The Big Problem with Xanadu? It Isn’t Bad Enough to Achieve Greatness

heilpern xanadu1v The Big Problem with Xanadu? It Isn’t Bad Enough to Achieve GreatnessHow bad does a musical have to be for it to become a whopping success? My question is provoked by the deliberately drecky Broadway version of the 1980 disco movie, Xanadu, which has been greeted by critics with joyful approval (“Heaven on wheels”—The New York Times; “Ridiculously brilliant, lavish and sublime”—The New Yorker).

The camp classic movie is so bad it famously finished off the meteoric movie career of the pert Australian singer, Olivia Newton-John (Grease), and pulled the plug on an entire generation of Hollywood musicals. Yet the smart playwright and Tony nominee Douglas Carter Beane saw enough value, and opportunity, in its fabled awfulness to adapt it for Broadway by parodying an apparent parody.

Scholars will recall that Xanadu is about the Greek goddess Clio who descends on earth to help the angst-ridden wannabe artist, Sonny Malone of Venice Beach, California. Sonny has created a chalk mural of the goddesses on the sidewalk, and they all come alive. Clio becomes Kira in roller skates and leggings; she inspires Sonny to fulfill his dream of opening a roller disco. They also fall in love, though muses from Mount Parnassus aren’t supposed to do that.
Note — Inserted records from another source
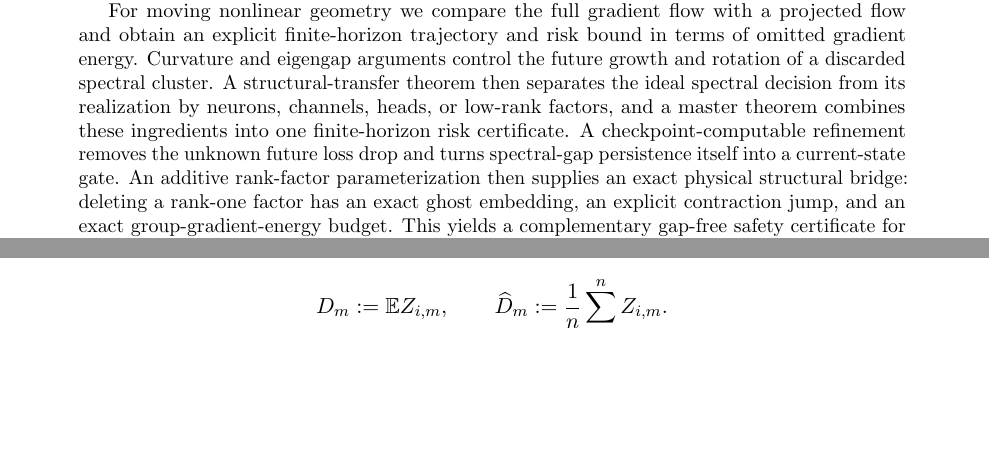
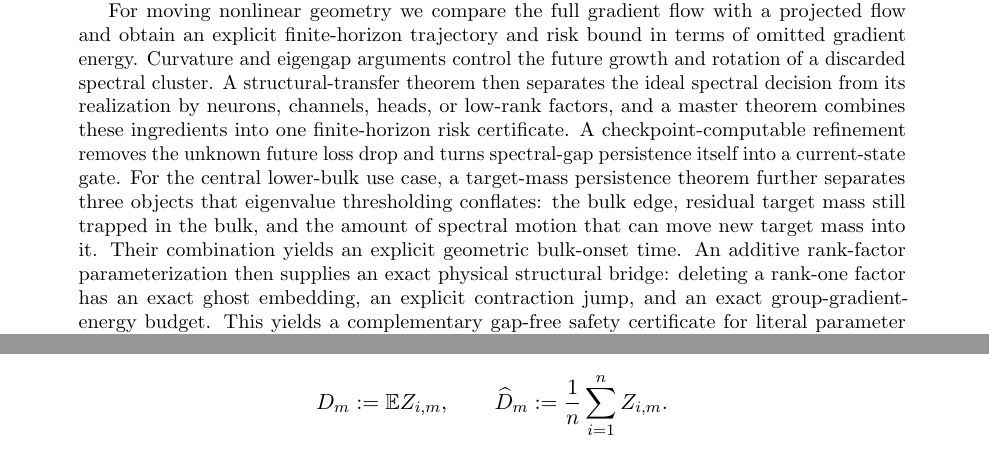
Before and after one commit to ENRICOBIGNOZZI/Neural-NET, a LaTeX paper (theory/main.tex): two parts of pages 1 and 25 of 36 before the commit and two parts of pages 1 and 28 of 38 after it, joined at a grey line, cut so that both start at the same text, the shorter picture padded with empty space. Compiled offline with pdfLaTeX.

Commit message:
Include bulk readiness theory in canonical draft

```diff
--- a/theory/main.tex
+++ b/theory/main.tex
@@ -33,7 +33,7 @@ Safe Dynamic Spectral Reduction from Target-Weighted Prediction Geometry}
 \begin{abstract}
 Overparameterization can be useful early in training because it lets a network discover a representation, yet the same excess capacity can become statistically and computationally wasteful after target-relevant directions have separated from nuisance directions. This note develops a theory for deciding when capacity may be removed during training. The primitive object is the prediction Jacobian, not the spectrum of the weight matrices. Under square loss, the gradient energy carried by a prediction mode is exactly $\mu_j a_j^2$, where $\mu_j$ is a prediction-operator eigenvalue and $a_j$ is residual target mass in its eigenvector. In fixed geometry, the exact finite-horizon value of keeping that mode is $\frac12 a_j^2(1-e^{-2\mu_jH})$. This yields an exact value-per-compute oracle and shows why small eigenvalues alone are not a pruning criterion. A compute-to-accuracy theorem makes the optimization claim precise: truncation can reduce both per-step cost and the scalar-step condition-number bound, but only for target accuracies above the deletion floor.
 
-For moving nonlinear geometry we compare the full gradient flow with a projected flow and obtain an explicit finite-horizon trajectory and risk bound in terms of omitted gradient energy. Curvature and eigengap arguments control the future growth and rotation of a discarded spectral cluster. A structural-transfer theorem then separates the ideal spectral decision from its realization by neurons, channels, heads, or low-rank factors, and a master theorem combines these ingredients into one finite-horizon risk certificate. A checkpoint-computable refinement removes the unknown future loss drop and turns spectral-gap persistence itself into a current-state gate. An additive rank-factor parameterization then supplies an exact physical structural bridge: deleting a rank-one factor has an exact ghost embedding, an explicit contraction jump, and an exact group-gradient-energy budget. This yields a complementary gap-free safety certificate for literal parameter groups. These population prediction-gap bounds feed a geometry-localized finite-sample damage certificate. For the final hidden layer with a linear readout, a rank-$r$ representation always contains a subset of $r$ neurons spanning the same current readout space; the only reason not to contract immediately is future feature-discovery value.
+For moving nonlinear geometry we compare the full gradient flow with a projected flow and obtain an explicit finite-horizon trajectory and risk bound in terms of omitted gradient energy. Curvature and eigengap arguments control the future growth and rotation of a discarded spectral cluster. A structural-transfer theorem then separates the ideal spectral decision from its realization by neurons, channels, heads, or low-rank factors, and a master theorem combines these ingredients into one finite-horizon risk certificate. A checkpoint-computable refinement removes the unknown future loss drop and turns spectral-gap persistence itself into a current-state gate. For the central lower-bulk use case, a target-mass persistence theorem further separates three objects that eigenvalue thresholding conflates: the bulk edge, residual target mass still trapped in the bulk, and the amount of spectral motion that can move new target mass into it. Their combination yields an explicit geometric bulk-onset time. An additive rank-factor parameterization then supplies an exact physical structural bridge: deleting a rank-one factor has an exact ghost embedding, an explicit contraction jump, and an exact group-gradient-energy budget. This yields a complementary gap-free safety certificate for literal parameter groups. These population prediction-gap bounds feed a geometry-localized finite-sample damage certificate. For the final hidden layer with a linear readout, a rank-$r$ representation always contains a subset of $r$ neurons spanning the same current readout space; the only reason not to contract immediately is future feature-discovery value.
 
 Finally, the exact quadratic teacher--student phase theorem gives a nonzero endogenous onset: target spikes are initially hidden in a random bulk, become identifiable only after dynamic BBP crossings, and eventually span an asymptotically target-sufficient $k$-dimensional prediction subspace while the nuisance bulk contracts toward zero. In the rank-one model, contracting blindly before separation induces a $\log d$ target-discovery delay, whereas retaining the post-BBP outlier has order-one alignment. The theory therefore predicts a two-stage training principle: overparameterize to discover, then contract after target-relevant geometry becomes resolved, structurally realizable, target-compressible, statistically observable, and cheap to discard in finite-horizon value.
 \end{abstract}
```
Also changed, not shown: theory/main.tex (1 more changed lines).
It doesn’t get any kitschier—except perhaps for the global phenomenon of Mamma Mia! When it opened on Broadway in 2001, I confidently predicted that it would close within a week, describing the ABBA musical in my review as “the worst musical ever—and proud of it.” But its badness is at least sincere. Mamma Mia! flirts with kitsch, whereas Xanadu on Broadway laps up kitsch and flirts with the audience. Xanadu winks compulsively. “This is like children’s theater for 40-year-old gay people,” Caliope, the show’s Greek muse of heroic poetry, announces happily.

The proudly gay Mr. Carter Beane has it both ways, if I may say so. He has fun with the camp of Xanadu while pointing out the opportunistic awfulness of the show itself. “The muses are in retreat,” thunders Zeus (played by the game Tony Roberts, who also sings—he shouldn’t). “Creativity shall remain stymied for decades. The theater? They’ll just take some stinkeroo movie or some songwriter’s catalogue, throw it onstage and call it a show.”

In such fashionably ironic ways we’re invited to indulge both Xanadu’s deliberate and unintentional crappiness, its cheesy sets, swishy disco-era choreography and naggingly bland score by Jeff Lynne of the Electric Light Orchestra and John Farrar of “Hopelessly Devoted To You.” It’s all so third-rate, the creators of the show are saying, that you’ll love it!

On the other hand, a show like The Drowsy Chaperone is a spoof musical that shines in its own right as an original pastiche of bad 1930’s screwball comedies. I was sold on it from the opening lines of the droll man in armchair: “You know what I do when I’m sitting in a darkened theater waiting for the curtain to rise? I pray.”

Coincidentally, The Drowsy Chaperone also has a roller-skating hero, but he roller-skates blindfold while singing a very witty ballad entitled “Accident Waiting to Happen.” It takes real talent to be as bad as that.

The standards of showbiz kitsch are no simple matter. At a recent meeting of the New York Drama Critics Circle, it was proposed that the notoriously camp cruise-ship cabaret act of Kiki and Herb be given a special citation for their Broadway debut last season. When one member argued that the masters of low camp weren’t quite as good as usual, John Simon—who loathes the act anyway—asked amusingly, “What’s the difference between good Kiki and Herb and bad Kiki and Herb?”